The movie exists in a weird oxymoronic hyper reality where real superheroes exist but they don’t; where violence is flippant and comic but savage and brutal; where the rules of the genre are broken and adhered to at the same time.
Vaughn conjures a berserk blend of fantastic caped crusader ethos with grim meat hook reality. This fickle mixture, which jolts the viewer back and forward like a crude old school theme park ride, is something audiences never quite come to terms with.
The opening scene depicts a man dressed in spectacular red superhero garb on the edge of a skyscraper roof; he is presumably about to fly away to rescue a falling baby or a damsel in distress. He jumps, a crowd of onlookers cheering him on from below, then plummets unceremoniously to his death. It’s a good indication early on of Kick Ass’s black sense of humour.
The protagonist is a dweeby and unpopular high school student named Dave, who wonders why in a world full of superhero stories nobody seems to give the crime fighting shtick a red hot go.
Declaring he will walk the walk, Dave orders a ridiculous costume (actually, a wetsuit) and one fateful arv approaches two punks who are breaking into a car. Instead of saving the day our wannabe hero leaves the scene stabbed in the belly, and, while stumbling away, gets bowled over by a car. Doctors at the hospital fit his body with metal plates, which makes Dave more resilient to body blows and thus installs in him his first and only sort-of superpower.

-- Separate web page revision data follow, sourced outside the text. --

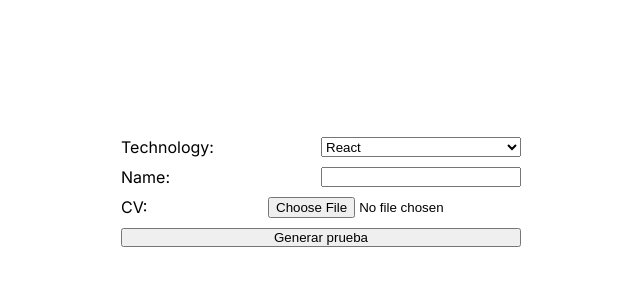
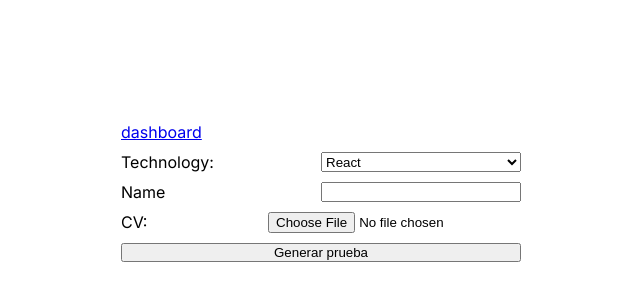
Before and after one commit to xabierlameiro/filtering-tool, a Next.js app: page / in a window 1280 px wide. Shown: the part 208-508 px from the top of the page, without its empty margins (319-959 px from the left). Built offline with nearby package versions, Linux system fonts and the light colour scheme.

Commit message:
refactor: refactor files

```diff
--- a/app/actions.ts
+++ b/app/actions.ts
@@ -59,7 +59,7 @@ const schema = z
 // WHERE id = 'b9e3b2e5-3c3f-4a8a-8b9c-1d9a9f1e9c0b';
 
 export async function createNewCandidate(
-    prevState: { message: string },
+  prevState: { url?: string },
   formData: FormData,
 ) {
   const parse = schema.safeParse({
@@ -74,7 +74,7 @@ export async function createNewCandidate(
   if (!parse.success) {
     return {
       errors: parse.error.flatten().fieldErrors,
-            message: "Error creating candidate",
+      url: ""
     };
   }
 
@@ -90,9 +90,9 @@ export async function createNewCandidate(
       await sql`DELETE FROM candidates WHERE id = ${parse.data.id}`;
     });
 
-        return { message: `https://example.com/candidates/${parse.data.id}` };
+    return { url: `https://example.com/candidates/${parse.data.id}` };
   } catch (error) {
     console.error("Error creating candidate", error);
-        return { message: "Error creating candidate" };
+    return { url: "" };
   }
 }
--- a/app/add-form.tsx
+++ b/app/add-form.tsx
@@ -4,12 +4,11 @@ import { createNewCandidate } from "./actions";
 import React from "react";
 
 const initialState = {
-  message: "",
+  url: "",
   errors: {},
 };
 
-// TODO: Pending refactor
-function Errors({ errors }: { errors?: string[] }) {
+function Errors({ errors }: { readonly errors?: readonly string[] }) {
   if (!errors) return null;
   return <span style={{ color: "red" }}>{errors[0]}</span>;
 }
@@ -26,30 +25,28 @@ export default function CreateNewCandidateForm() {
 
   return (
     <>
-      {state.message && (
-        <input type="text" name="url" value={state.message} disabled />
-      )}
+      {state.url && <input type="text" name="url" value={state.url} disabled />}
       <form ref={formRef} action={formAction}>
-        <label>
-          Technology:
-          <select name="technology">
+        <fieldset>
+          <label htmlFor="technology">Technology:</label>
+          <select name="technology" id="technology">
             <option value="react">React</option>
             <option value="nextjs">Vue</option>
             <option value="typescript">Svelte</option>
             <option value="python">Nextjs</option>
           </select>
           <Errors errors={state.errors?.technology} />
-        </label>
-        <label>
-          Name:
-          <input type="text" name="name" />
+        </fieldset>
+        <fieldset>
+          <label htmlFor="name">Name</label>
+          <input type="text" name="name" id="name" />
           <Errors errors={state.errors?.name} />
-        </label>
-        <label>
-          CV:
-          <input type="file" name="cv" accept=".pdf" />
+        </fieldset>
+        <fieldset>
+          <label htmlFor="cv">CV:</label>
+          <input type="file" name="cv" accept=".pdf" id="cv" />
           <Errors errors={state.errors?.cv} />
-        </label>
+        </fieldset>
         <input type="submit" value="Generar prueba" />
       </form>
     </>
--- a/app/page.module.css
+++ b/app/page.module.css
@@ -14,9 +14,10 @@
     max-width: 400px;
     gap: 10px;
   }
-  & label {
+  & fieldset {
     display: grid;
     grid-template-columns: 1fr 1fr;
+    border: none;
   }
   & span {
     grid-column: 1 / 3;
--- a/app/page.tsx
+++ b/app/page.tsx
@@ -1,13 +1,14 @@
 import styles from "./page.module.css";
 import CreateNewCandidateForm from "./add-form";
+import Link from "next/link";
 
 /**
  * @description This is the landing page of the application
- * @todo Add template, styles and functionality
  */
 export default function Home() {
   return (
     <main className={styles.main}>
+      <Link href="/dashboard">dashboard</Link>
       <CreateNewCandidateForm />
     </main>
   );
```
Lines whose indentation alone changed are shown as unchanged.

After becoming a Youtube star Dave gets in over his head and a couple of real superheroes come to the rescue. They’re real in the sense they have actual talent – i.e. ridiculously precise aiming and reflexes – rather than superhuman abilities. The film is fully aware that the suit worn by Nicolas Cage’s character, a former disgraced cop intent on bringing down the local Mafioso, looks an awful lot like Batman’s. His 11-year-old daughter is his sidekick.

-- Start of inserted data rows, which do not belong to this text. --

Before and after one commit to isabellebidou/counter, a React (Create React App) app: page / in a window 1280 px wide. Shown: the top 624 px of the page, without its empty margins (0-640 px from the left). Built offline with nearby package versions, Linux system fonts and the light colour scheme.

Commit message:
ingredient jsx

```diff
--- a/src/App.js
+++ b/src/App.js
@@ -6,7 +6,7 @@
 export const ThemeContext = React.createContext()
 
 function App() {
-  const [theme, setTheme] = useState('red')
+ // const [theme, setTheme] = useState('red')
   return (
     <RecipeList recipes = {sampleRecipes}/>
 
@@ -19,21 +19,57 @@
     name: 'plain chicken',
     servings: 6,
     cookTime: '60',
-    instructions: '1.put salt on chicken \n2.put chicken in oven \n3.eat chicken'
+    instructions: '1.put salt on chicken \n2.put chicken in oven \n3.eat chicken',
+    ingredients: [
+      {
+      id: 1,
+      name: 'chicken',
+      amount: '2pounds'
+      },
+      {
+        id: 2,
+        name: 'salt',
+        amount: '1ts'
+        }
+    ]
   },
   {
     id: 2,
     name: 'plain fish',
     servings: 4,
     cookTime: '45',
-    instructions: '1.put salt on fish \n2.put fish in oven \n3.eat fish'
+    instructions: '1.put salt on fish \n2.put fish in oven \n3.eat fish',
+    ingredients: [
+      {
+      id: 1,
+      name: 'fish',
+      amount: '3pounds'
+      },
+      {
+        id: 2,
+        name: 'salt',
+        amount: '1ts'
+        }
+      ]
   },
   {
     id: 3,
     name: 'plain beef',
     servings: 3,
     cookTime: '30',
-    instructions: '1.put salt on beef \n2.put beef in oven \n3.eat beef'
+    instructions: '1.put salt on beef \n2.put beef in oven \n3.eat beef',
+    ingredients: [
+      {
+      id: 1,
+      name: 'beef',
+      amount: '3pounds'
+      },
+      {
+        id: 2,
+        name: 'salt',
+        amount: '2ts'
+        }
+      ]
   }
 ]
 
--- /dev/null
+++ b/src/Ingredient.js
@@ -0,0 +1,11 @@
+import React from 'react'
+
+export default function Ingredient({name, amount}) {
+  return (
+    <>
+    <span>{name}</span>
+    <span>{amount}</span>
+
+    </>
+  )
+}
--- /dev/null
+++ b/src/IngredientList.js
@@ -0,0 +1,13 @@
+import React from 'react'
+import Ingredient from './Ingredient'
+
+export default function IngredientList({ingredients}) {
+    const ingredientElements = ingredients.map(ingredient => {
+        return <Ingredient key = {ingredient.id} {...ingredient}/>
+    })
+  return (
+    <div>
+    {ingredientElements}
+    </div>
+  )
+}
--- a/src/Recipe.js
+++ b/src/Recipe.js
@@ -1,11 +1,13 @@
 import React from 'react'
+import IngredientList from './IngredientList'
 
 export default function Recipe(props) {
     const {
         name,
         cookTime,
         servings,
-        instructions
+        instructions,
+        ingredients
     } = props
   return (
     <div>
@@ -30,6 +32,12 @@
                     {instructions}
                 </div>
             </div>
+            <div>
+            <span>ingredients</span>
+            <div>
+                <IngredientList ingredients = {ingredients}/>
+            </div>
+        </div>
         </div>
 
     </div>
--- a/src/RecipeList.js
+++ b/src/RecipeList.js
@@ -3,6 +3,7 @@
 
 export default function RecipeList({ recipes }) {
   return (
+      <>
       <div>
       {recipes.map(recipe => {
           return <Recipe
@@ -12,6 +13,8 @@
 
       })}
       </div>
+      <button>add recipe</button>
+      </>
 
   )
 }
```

Kick Ass is a thrilling cocktail, racy and in your face. It’s thrilling partly because the action scenes are outstandingly directed, fused with rush of adrenaline that comes on like gangbusters, a hit of filmic amphetamine right into the bloodstream. Also because of its non PC elements – particularly depictions of a filthy-tongued pre-teen girl in gory SFX scenes – and it’s unreliable grasp of reality, which sends the characters off with beatings and bruises in some occasions and in body bags on others.

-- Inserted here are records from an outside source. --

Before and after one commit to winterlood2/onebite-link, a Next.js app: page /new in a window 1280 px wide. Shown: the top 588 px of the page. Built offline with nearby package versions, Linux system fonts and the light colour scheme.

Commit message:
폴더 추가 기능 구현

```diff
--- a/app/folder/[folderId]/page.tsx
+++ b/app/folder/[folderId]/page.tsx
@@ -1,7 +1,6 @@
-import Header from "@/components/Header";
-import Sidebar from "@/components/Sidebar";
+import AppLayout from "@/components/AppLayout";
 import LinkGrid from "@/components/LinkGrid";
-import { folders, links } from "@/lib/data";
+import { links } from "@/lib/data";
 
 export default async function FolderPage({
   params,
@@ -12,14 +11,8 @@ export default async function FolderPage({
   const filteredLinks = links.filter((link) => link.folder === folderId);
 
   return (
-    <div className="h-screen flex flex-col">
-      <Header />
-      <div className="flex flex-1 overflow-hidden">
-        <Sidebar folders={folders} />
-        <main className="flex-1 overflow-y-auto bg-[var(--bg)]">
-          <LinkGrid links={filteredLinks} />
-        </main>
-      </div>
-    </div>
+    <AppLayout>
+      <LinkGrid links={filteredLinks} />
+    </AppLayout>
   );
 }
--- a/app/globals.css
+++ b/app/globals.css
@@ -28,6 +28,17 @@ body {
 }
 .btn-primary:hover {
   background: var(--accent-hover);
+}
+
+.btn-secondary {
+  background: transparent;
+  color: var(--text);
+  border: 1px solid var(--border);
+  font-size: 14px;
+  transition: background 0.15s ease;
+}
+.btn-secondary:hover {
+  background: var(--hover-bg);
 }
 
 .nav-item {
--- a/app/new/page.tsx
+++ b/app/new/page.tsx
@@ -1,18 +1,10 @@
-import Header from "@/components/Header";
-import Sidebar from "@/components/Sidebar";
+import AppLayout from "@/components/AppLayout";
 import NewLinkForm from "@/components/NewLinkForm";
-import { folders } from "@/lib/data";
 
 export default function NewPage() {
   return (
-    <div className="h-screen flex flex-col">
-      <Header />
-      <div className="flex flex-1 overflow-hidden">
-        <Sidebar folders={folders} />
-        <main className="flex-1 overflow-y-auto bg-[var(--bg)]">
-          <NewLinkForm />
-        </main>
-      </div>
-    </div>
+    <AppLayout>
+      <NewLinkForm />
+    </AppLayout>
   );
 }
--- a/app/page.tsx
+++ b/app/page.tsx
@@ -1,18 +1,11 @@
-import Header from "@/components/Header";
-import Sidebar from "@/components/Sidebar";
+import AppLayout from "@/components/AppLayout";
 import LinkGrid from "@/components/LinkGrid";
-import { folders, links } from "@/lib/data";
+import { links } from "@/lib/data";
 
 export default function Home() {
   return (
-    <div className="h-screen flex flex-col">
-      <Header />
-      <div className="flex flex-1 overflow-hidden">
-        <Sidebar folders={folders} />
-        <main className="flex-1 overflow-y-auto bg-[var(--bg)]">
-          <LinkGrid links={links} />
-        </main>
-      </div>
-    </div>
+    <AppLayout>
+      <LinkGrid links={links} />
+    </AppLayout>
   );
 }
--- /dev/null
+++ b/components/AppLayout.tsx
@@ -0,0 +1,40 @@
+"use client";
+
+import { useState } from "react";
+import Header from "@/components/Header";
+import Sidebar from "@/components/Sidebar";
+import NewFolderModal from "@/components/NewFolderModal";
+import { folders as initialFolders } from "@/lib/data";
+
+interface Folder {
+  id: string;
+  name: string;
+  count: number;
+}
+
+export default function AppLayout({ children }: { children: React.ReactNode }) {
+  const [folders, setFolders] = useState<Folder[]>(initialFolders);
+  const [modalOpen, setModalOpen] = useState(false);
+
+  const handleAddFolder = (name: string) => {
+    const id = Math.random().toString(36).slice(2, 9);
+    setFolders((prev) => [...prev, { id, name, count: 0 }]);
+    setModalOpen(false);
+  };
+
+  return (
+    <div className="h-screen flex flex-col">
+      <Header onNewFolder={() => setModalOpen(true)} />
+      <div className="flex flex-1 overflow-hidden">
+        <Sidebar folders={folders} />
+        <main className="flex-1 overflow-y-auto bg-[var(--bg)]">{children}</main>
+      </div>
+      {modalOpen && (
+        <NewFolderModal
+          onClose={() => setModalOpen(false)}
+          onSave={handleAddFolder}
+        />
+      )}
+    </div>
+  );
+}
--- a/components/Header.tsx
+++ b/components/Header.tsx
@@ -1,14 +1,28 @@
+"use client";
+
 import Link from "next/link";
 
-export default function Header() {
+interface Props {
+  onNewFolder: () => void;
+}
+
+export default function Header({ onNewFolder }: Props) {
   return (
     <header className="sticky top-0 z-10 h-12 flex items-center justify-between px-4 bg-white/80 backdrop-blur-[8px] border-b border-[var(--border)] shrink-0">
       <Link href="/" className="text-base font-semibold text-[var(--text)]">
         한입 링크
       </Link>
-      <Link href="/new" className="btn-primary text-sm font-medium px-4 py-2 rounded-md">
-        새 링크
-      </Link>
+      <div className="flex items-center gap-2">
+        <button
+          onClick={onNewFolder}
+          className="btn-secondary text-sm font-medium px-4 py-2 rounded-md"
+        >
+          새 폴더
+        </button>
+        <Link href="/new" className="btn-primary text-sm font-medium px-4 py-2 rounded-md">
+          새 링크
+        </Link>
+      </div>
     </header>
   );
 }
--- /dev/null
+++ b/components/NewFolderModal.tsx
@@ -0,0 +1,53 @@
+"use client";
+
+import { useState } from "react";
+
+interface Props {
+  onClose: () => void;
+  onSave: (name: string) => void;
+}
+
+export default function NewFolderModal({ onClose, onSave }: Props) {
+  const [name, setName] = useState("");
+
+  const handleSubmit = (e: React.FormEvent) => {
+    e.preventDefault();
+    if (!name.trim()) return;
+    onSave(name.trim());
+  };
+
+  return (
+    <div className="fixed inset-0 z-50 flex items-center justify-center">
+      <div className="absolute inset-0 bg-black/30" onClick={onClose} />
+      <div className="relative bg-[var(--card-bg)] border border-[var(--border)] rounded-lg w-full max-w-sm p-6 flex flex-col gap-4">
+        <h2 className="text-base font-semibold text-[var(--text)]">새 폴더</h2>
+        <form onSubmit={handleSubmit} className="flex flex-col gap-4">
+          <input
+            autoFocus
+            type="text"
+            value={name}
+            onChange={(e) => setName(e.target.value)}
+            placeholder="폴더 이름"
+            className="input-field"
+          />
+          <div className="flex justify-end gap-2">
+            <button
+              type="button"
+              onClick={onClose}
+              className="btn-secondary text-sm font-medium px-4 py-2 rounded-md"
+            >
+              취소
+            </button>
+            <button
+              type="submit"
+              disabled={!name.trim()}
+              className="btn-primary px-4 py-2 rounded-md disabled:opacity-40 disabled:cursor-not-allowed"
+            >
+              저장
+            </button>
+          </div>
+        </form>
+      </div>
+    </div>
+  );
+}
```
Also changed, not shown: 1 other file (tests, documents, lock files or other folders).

Bold, searing use of music makes some scenes Leone-esque and by turn Tarantino-esque. You get the sense QT would have loved this movie, particularly its full throttle blend of action, exploitation and postmodernism. I know I did.
Kick Ass’s Australian theatrical release date: April 8, 2010